> [Exercise] Each line of the data below that carries the word "from" needs to be copied.

> [Records to process]
● ● ●

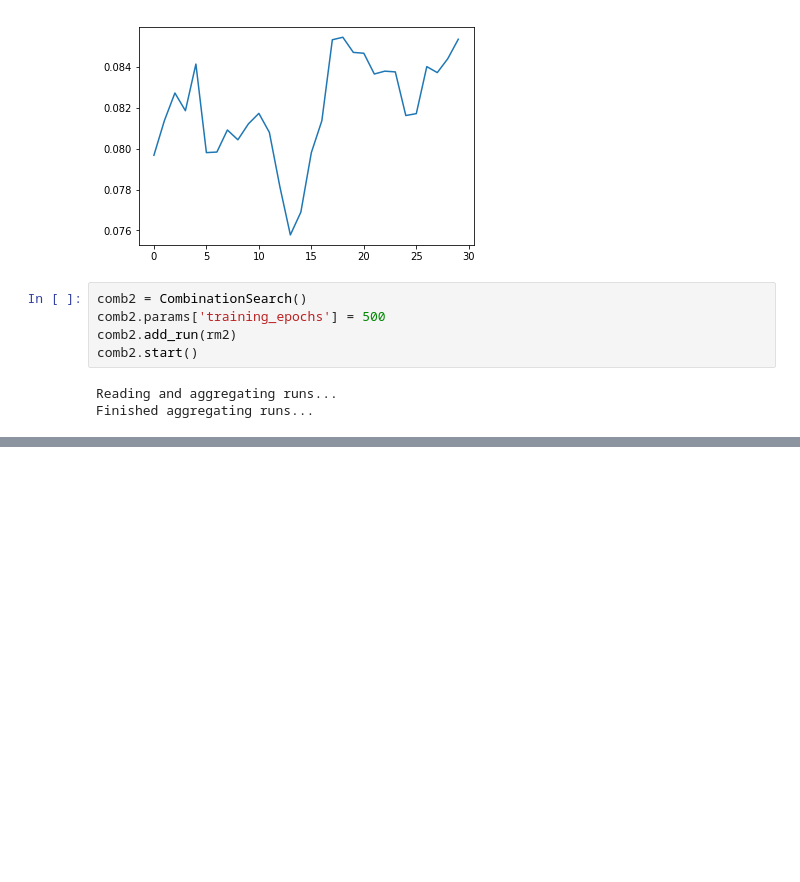
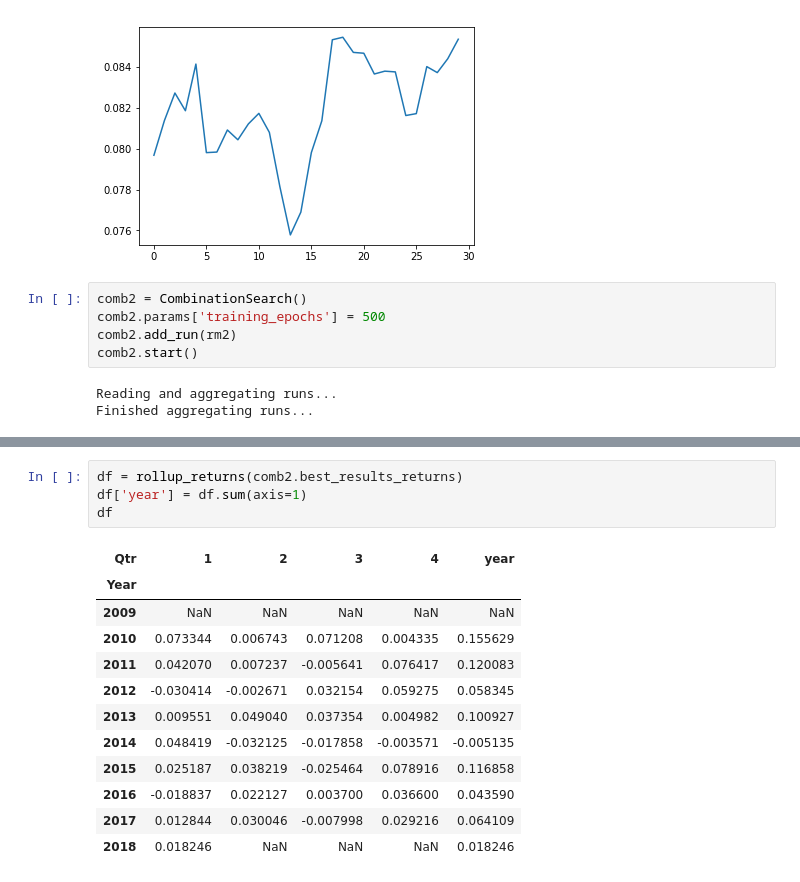
Before and after one commit to ryanoley/ram, a Jupyter notebook: examples/StatArb analysis.ipynb, the cells around one changed output, grey strips where cells are left out. Drawn from its saved outputs; the diff is of its cells as text; blank space fills up the shorter version.

```diff
--- a/examples/StatArb analysis.ipynb
+++ b/examples/StatArb analysis.ipynb
@@ -124,0 +135,17 @@ plt.show()
+# %%
+df = rollup_returns(comb2.best_results_returns)
+df['year'] = df.sum(axis=1)
+df
+# %% [output]
+| Qtr | 1 | 2 | 3 | 4 | year |
+| Year |  |  |  |  |  |
+| 2009 | NaN | NaN | NaN | NaN | NaN |
+| 2010 | 0.073344 | 0.006743 | 0.071208 | 0.004335 | 0.155629 |
+| 2011 | 0.042070 | 0.007237 | -0.005641 | 0.076417 | 0.120083 |
+| 2012 | -0.030414 | -0.002671 | 0.032154 | 0.059275 | 0.058345 |
+| 2013 | 0.009551 | 0.049040 | 0.037354 | 0.004982 | 0.100927 |
+| 2014 | 0.048419 | -0.032125 | -0.017858 | -0.003571 | -0.005135 |
+| 2015 | 0.025187 | 0.038219 | -0.025464 | 0.078916 | 0.116858 |
+| 2016 | -0.018837 | 0.022127 | 0.003700 | 0.036600 | 0.043590 |
+| 2017 | 0.012844 | 0.030046 | -0.007998 | 0.029216 | 0.064109 |
+| 2018 | 0.018246 | NaN | NaN | NaN | 0.018246 |
```
Also changed, not shown: parts of 3 cells of this notebook, 2 other files.
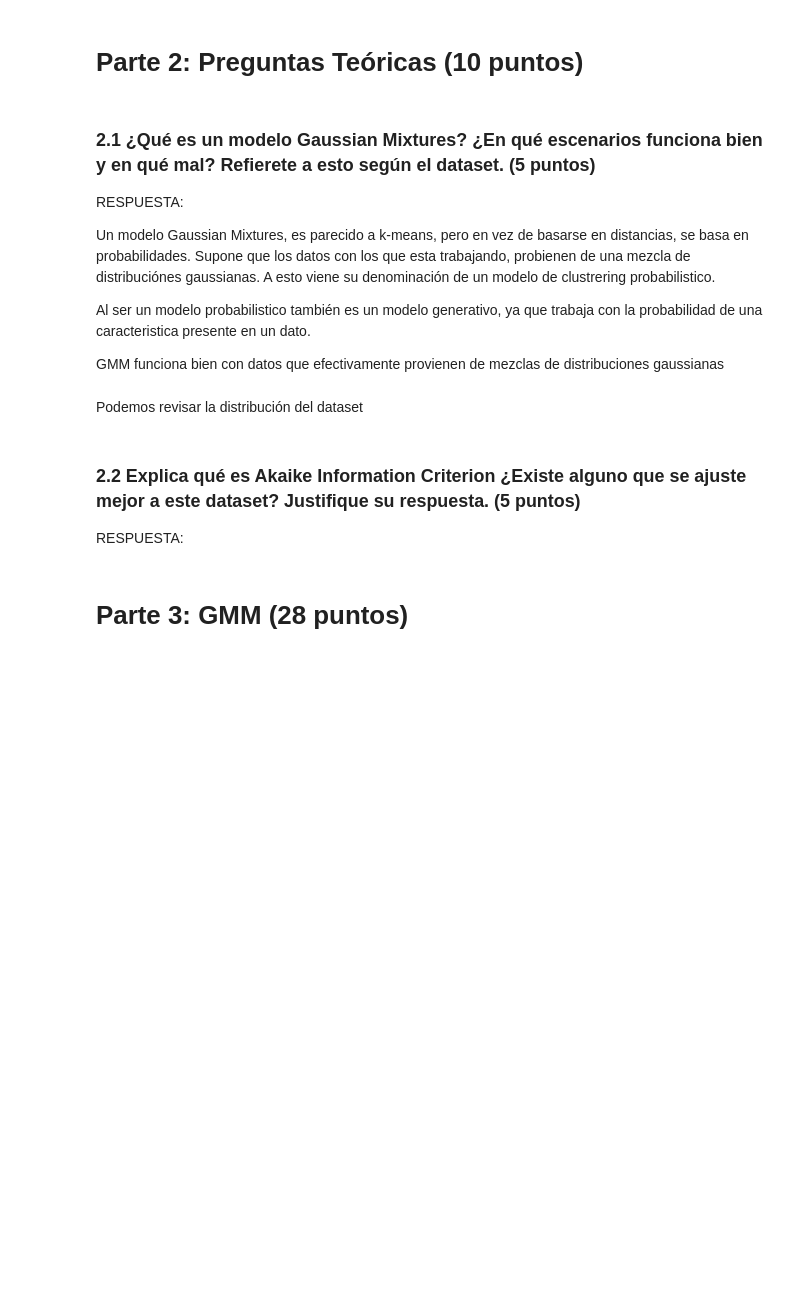
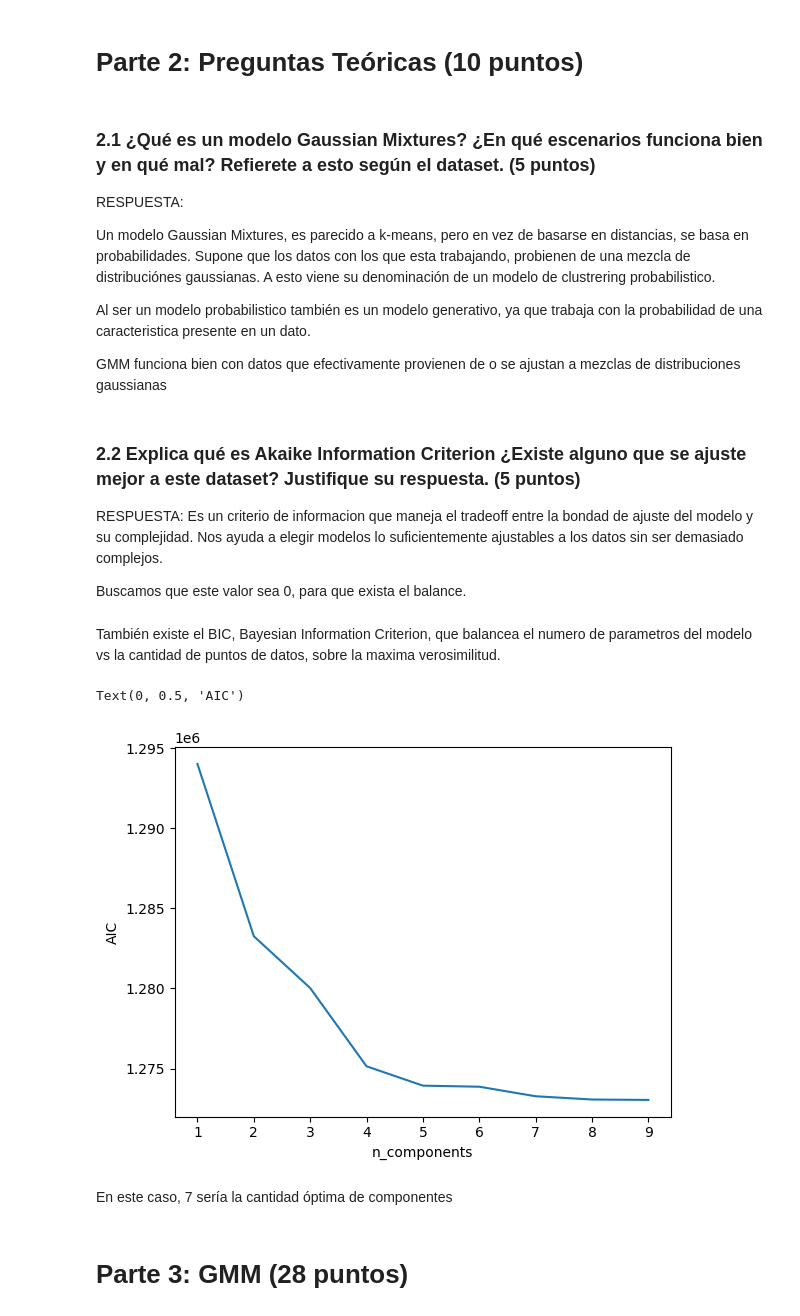
Before and after one commit to gabiacuna/IIC2433, a Jupyter notebook: tareas/T3.ipynb, the cells around one changed output. Saved outputs shown, nothing was run; the diff lists cells and outputs as text; code cells hidden in the pictures; blank space fills up the shorter version.

```diff
--- a/tareas/T3.ipynb
+++ b/tareas/T3.ipynb
@@ -149,5 +149,6 @@ Normaliza los valores de las columnas del dataset. ¿Por qué esto es importante
 RESPUESTA:
 # %%
 y = data['label']
-data.drop('label', inplace=True, axis=1)
-X = data
+X = data.copy()
+X.drop('label', inplace=True, axis=1)
+y.shape, X.shape
@@ -167,13 +170,32 @@ Un modelo Gaussian Mixtures, es parecido a k-means, pero en vez de basarse en di
 
 Al ser un modelo probabilistico también es un modelo generativo, ya que trabaja con la probabilidad de una caracteristica presente en un dato.
 
-GMM funciona bien con datos que efectivamente provienen de mezclas de distribuciones gaussianas
+GMM funciona bien con datos que efectivamente provienen de o se ajustan a mezclas de distribuciones gaussianas
-# %% [markdown]
-Podemos revisar la distribución del dataset
 # %% [markdown]
 ### 2.2 Explica qué es Akaike Information Criterion ¿Existe alguno que se ajuste mejor a este dataset? Justifique su respuesta. (5 puntos)
 
-RESPUESTA:
+RESPUESTA: Es un criterio de informacion que maneja el tradeoff entre la bondad de ajuste del modelo y su complejidad. Nos ayuda a elegir modelos lo suficientemente ajustables a los datos sin ser demasiado complejos.
+
+Buscamos que este valor sea 0, para que exista el balance.
+# %% [markdown]
+También existe el BIC, Bayesian Information Criterion, que balancea el numero de parametros del modelo vs la cantidad de puntos de datos, sobre la maxima verosimilitud.
+# %%
+n_components = np.arange(1, 10)
+
+pca = PCA(n_components=2)
+pca.fit(X)
+X_ = pca.transform(X)
+
+models = [GaussianMixture(n, covariance_type='full', random_state=0).fit(X_) for n in n_components]
+
+plt.plot(n_components, [m.aic(X_) for m in models], label='AIC')
+plt.xlabel('n_components');
+plt.ylabel('AIC')
+# %% [output]
+Text(0, 0.5, 'AIC')
+[figure, added]
+# %% [markdown]
+En este caso, 7 sería la cantidad óptima de componentes
 # %% [markdown]
 # Parte 3: GMM (28 puntos)
 # %% [markdown]
```
Also changed, not shown: parts of 30 cells of this notebook, 1 other file.
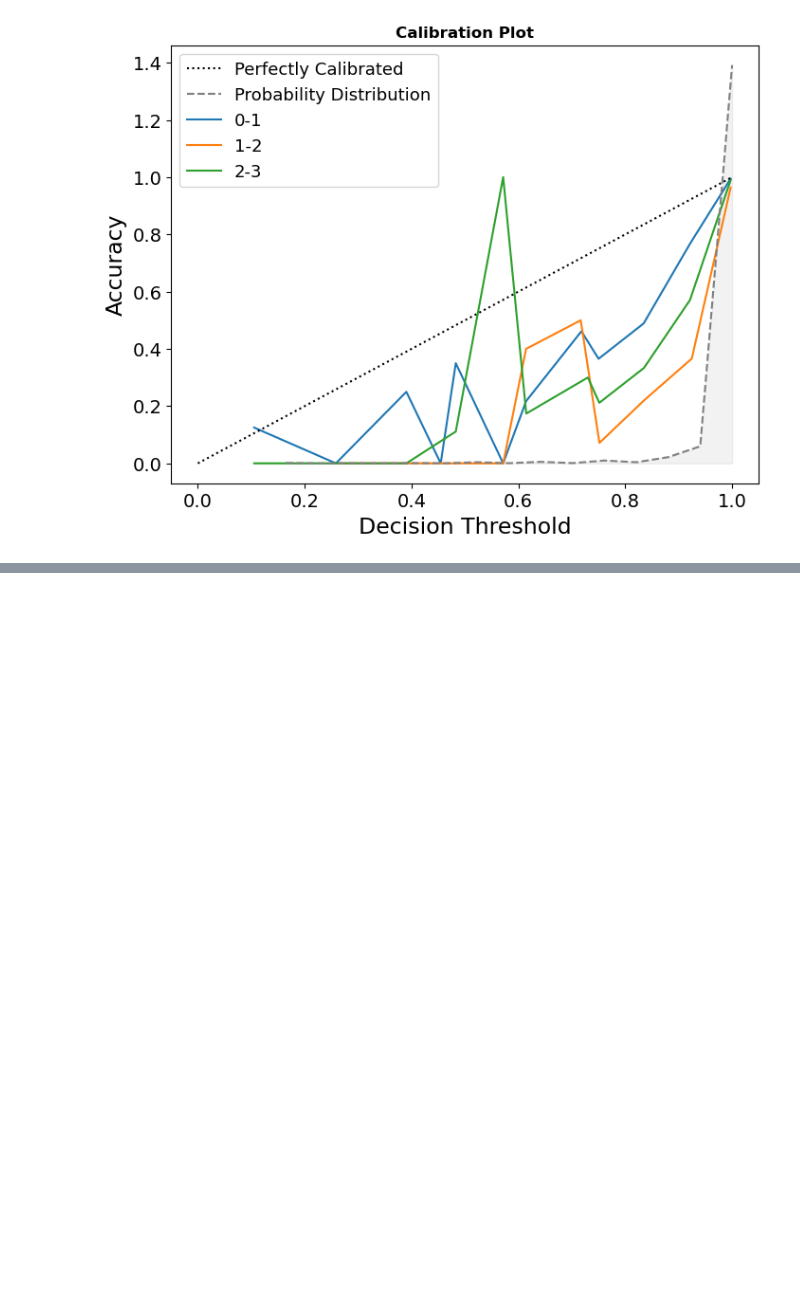
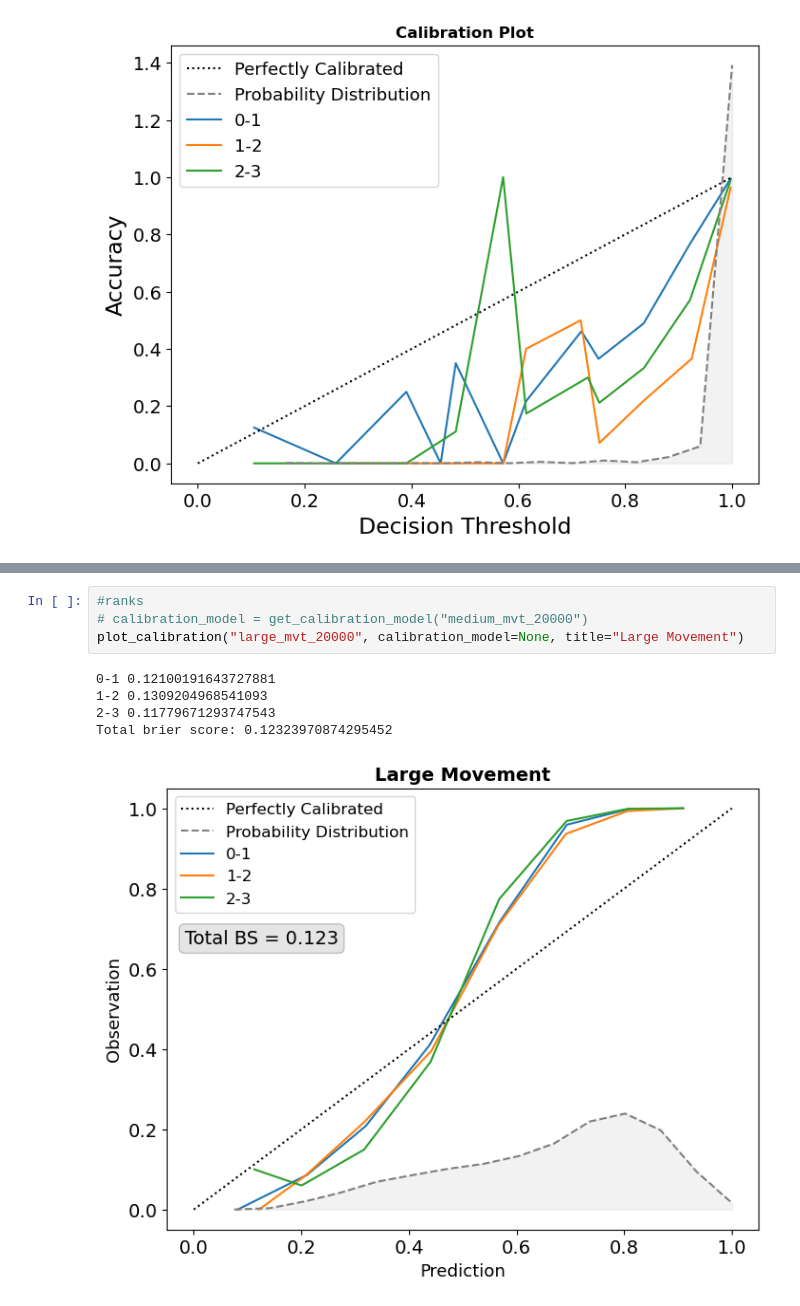
Before and after one commit to richdanis/DrTrack, a Jupyter notebook: src/evaluate/isotonic_calibration.ipynb, the cells around one changed output, grey strips where cells are left out. Drawn from its saved outputs; the diff is of its cells as text; blank space fills up the shorter version.

```diff
--- a/src/evaluate/isotonic_calibration.ipynb
+++ b/src/evaluate/isotonic_calibration.ipynb
@@ -206,0 +278,10 @@ Total brier score: 0.041346810790764764
+# %%
+#ranks
+# calibration_model = get_calibration_model("medium_mvt_20000")
+plot_calibration("large_mvt_20000", calibration_model=None, title="Large Movement")
+# %% [output]
+0-1 0.12100191643727881
+1-2 0.1309204968541093
+2-3 0.11779671293747543
+Total brier score: 0.12323970874295452
+[figure, added]
```
Also changed, not shown: parts of 19 cells of this notebook, 3 other files.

● ● ●

> [Answer for this exercise]
Before and after one commit to ryanoley/ram, a Jupyter notebook: examples/StatArb analysis.ipynb, the cells around one changed output, grey strips where cells are left out. Drawn from its saved outputs; the diff is of its cells as text; blank space fills up the shorter version.
Before and after one commit to richdanis/DrTrack, a Jupyter notebook: src/evaluate/isotonic_calibration.ipynb, the cells around one changed output, grey strips where cells are left out. Drawn from its saved outputs; the diff is of its cells as text; blank space fills up the shorter version.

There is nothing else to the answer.